Argyle Cheese Farmer thriving as a 150-year-old dairy business
By: Alicia Biggs
While farmers are careful not to hurry their crops, they are equally cautious about making business changes.
Those who adapt and change, developing niche markets like Argyle Cheese Farmer, are thriving. Expanding their line of products with cheeses, cheese spreads, cheesecakes, breads, Greek yogurt, gelato and most recently, cultured buttermilk, Argyle Cheese Farmer owners Marge and David Randles have sought greater rates of return for their 150-year-old dairy farm.
“Argyle Cheese Farmer is a prime example of how traditional Capital Region farmers can tap into the stored potential of their agricultural assets, whether they are cows or orchards, to enter value-added niche markets, where greater and more controllable rates of return are achievable,” Center for Economic Growth President Andrew Kennedy says. “Events such as the Washington County Cheese Tour with Wine and Beer illustrate that farmers who make this transition are doing more than just making delicious and more profitable products — they’re becoming destinations and attracting tourists into our rural areas.”
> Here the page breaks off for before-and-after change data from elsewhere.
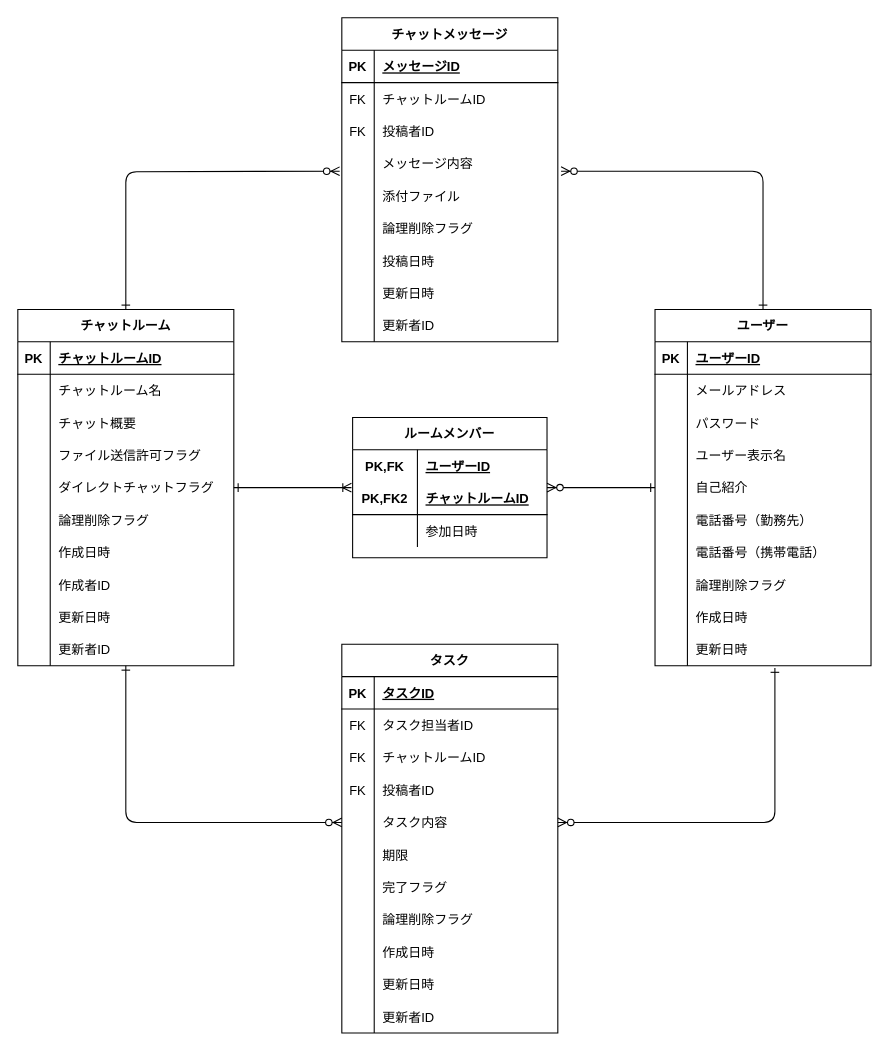
shihoono/quelcode-db keeps this draw.io diagram as db/db-challenge1/first.drawio. Above is the earlier version. Source tidied: cells renumbered, new cells numbered last; positions are measured from the earlier drawing's top-left corner, leaving out a move shared by most shapes. Both pictures are drawn from the tidied source at 108%, with x=0, y=0 at pixel (17, 17).
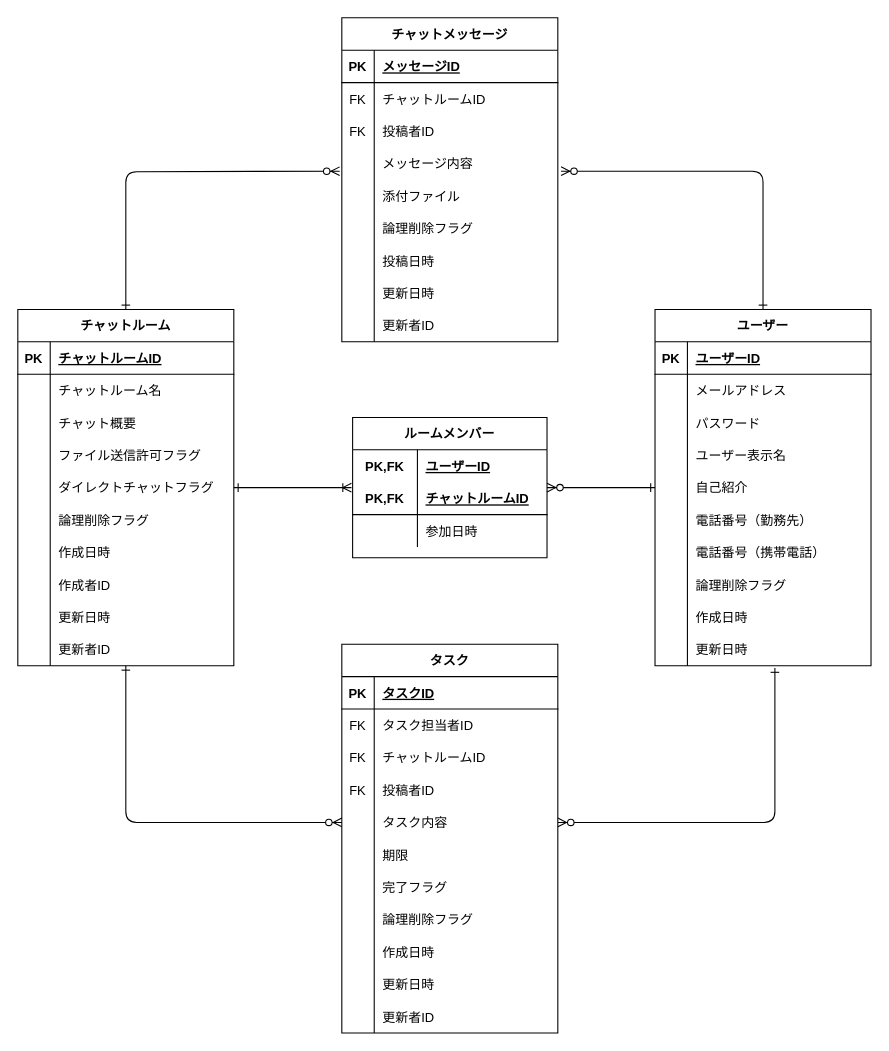
The same page after the edit.

Unchanged cells that the change refers to:
```xml
<mxCell id="136" style="shape=partialRectangle;fillColor=none;top=0;left=0;bottom=1;right=0;points=[[0,0.5],[1,0.5]];portConstraint=eastwest;" parent="132" vertex="1">
  <mxGeometry y="60" width="180" height="30" as="geometry" />
</mxCell>
```

The edit, as a diff of the source:
```diff
@@
-    <mxCell id="137" value="PK,FK2" style="shape=partialRectangle;fillColor=none;top=0;left=0;bottom=0;right=0;fontStyle=1;overflow=hidden;" parent="136" vertex="1">
+    <mxCell id="137" value="PK,FK" style="shape=partialRectangle;fillColor=none;top=0;left=0;bottom=0;right=0;fontStyle=1;overflow=hidden;" parent="136" vertex="1">
       <mxGeometry width="60" height="30" as="geometry" />
     </mxCell>
```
CEG’s Business Growth Solutions program, or BGS, can help Capital Region agricultural food producers smoothly and efficiently make this transition, whether it’s through site selection or lean process optimization services, as CEG did with Argyle Cheese Farmer, Kennedy said.
After Marge Randles took a cheese course in 2004, she spent the next three years making her own yogurt in the comfort of her own kitchen. Argyle Cheese Farmer became an official business in the fall of 2007.
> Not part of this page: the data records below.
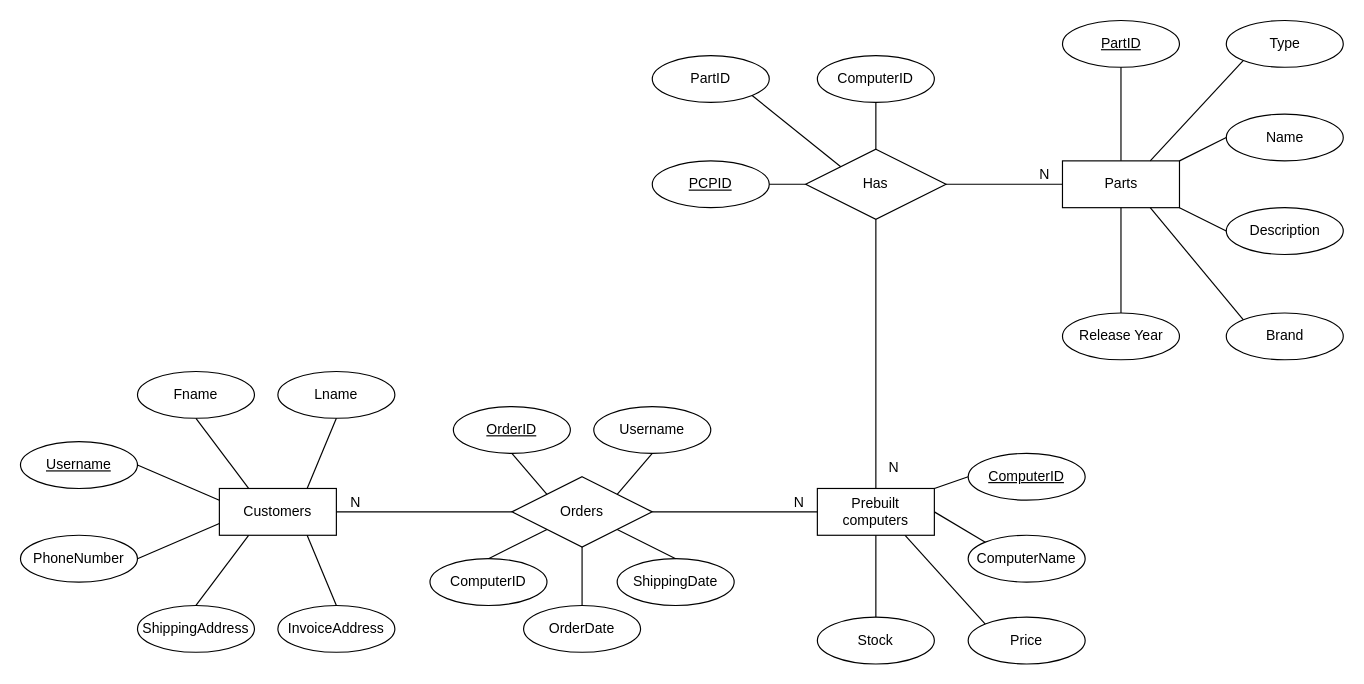
RealNexa/bth-dv1663-project keeps this draw.io diagram as model/er_diagram.drawio. Above is the earlier version. Source tidied: cells renumbered, new cells numbered last; positions are measured from the earlier drawing's top-left corner, leaving out a move shared by most shapes. Both pictures are drawn from the tidied source at 117%, with x=0, y=0 at pixel (20, 20).
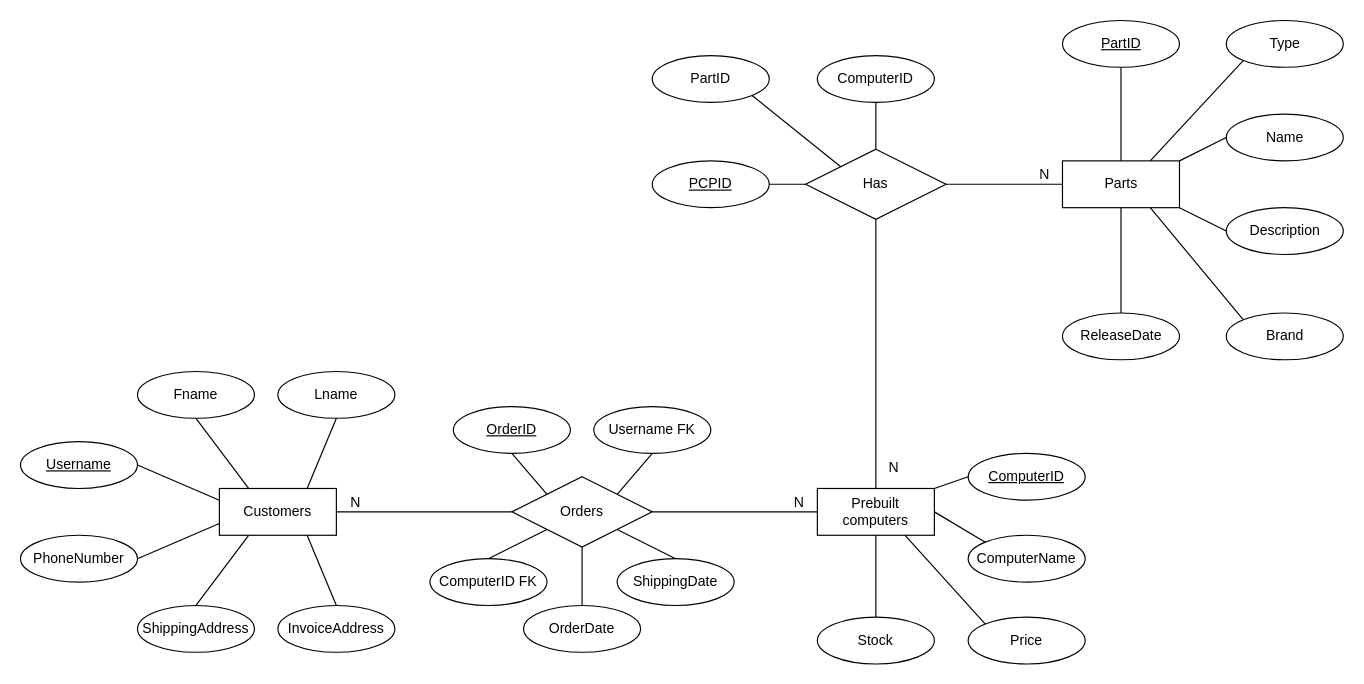
Above is the later version.

Commit message (it also covers changes not shown here):
Added code and changed Parts attribute from ReleaseYear to ReleaseDate

Change to the diagram source:
```diff
@@
-    <mxCell id="14" value="Release Year" style="ellipse;whiteSpace=wrap;html=1;align=center;fontSize=12;" parent="1" vertex="1">
+    <mxCell id="14" value="ReleaseDate" style="ellipse;whiteSpace=wrap;html=1;align=center;fontSize=12;" parent="1" vertex="1">
       <mxGeometry x="890.6" y="250" width="100" height="40" as="geometry" />
     </mxCell>
@@
-    <mxCell id="40" value="Username" style="ellipse;whiteSpace=wrap;html=1;align=center;" parent="1" vertex="1">
+    <mxCell id="40" value="Username FK" style="ellipse;whiteSpace=wrap;html=1;align=center;" parent="1" vertex="1">
       <mxGeometry x="490" y="330" width="100" height="40" as="geometry" />
     </mxCell>
-    <mxCell id="41" value="ComputerID" style="ellipse;whiteSpace=wrap;html=1;align=center;" parent="1" vertex="1">
+    <mxCell id="41" value="ComputerID FK" style="ellipse;whiteSpace=wrap;html=1;align=center;" parent="1" vertex="1">
       <mxGeometry x="350" y="460" width="100" height="40" as="geometry" />
     </mxCell>
```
“The dairy economic landscape has changed over the years and small farms like ours could not support two families into the next generation,” Marge Randles says. “We started looking for a way to produce another income stream. The rest is history.”
No synthetic hormones are used in the milk from their 50-cow herd. Argyle Cheese Farmer is the first in the area to offer yogurt in a recyclable, returnable glass container.
The Randles have increased their production, making products up to five days per week. As demand has increased, they have put on a second shift of employees, who work from 4 p.m. until the work is done, usually between 7 and 8 p.m.
The farmers markets in Troy, Saratoga, and Glens Falls offer a loyal customer base to Argyle Cheese Farmer, Marge Randles says. Products are also sold in Whole Foods, Healthy Living, and through New York City distributors.
“There is real interest in learning about how the food is made and where it is made,” Marge Randles says. Growing demand for fresh, natural and locally grown food “has helped our business grow and be more profitable. We are asked on a regular basis if folks can tour our plant. Because we process five days per week and go to markets on the sixth we do not have a lot of down time to have tours.”
The Randles open their processing plant to the public for the cheese tour the weekend after Labor Day. Some 2,000 people tour the farm in two days.
During the past five years, CEG says its Business Growth Services program on an annual average has had a $40 million impact on the region’s economy, spurred more than $16 million in sales increased, and helped companies reduce costs by $3 million. During that time, BGS has worked with 177 local manufacturers to retain 1,268 jobs and create 236 new jobs.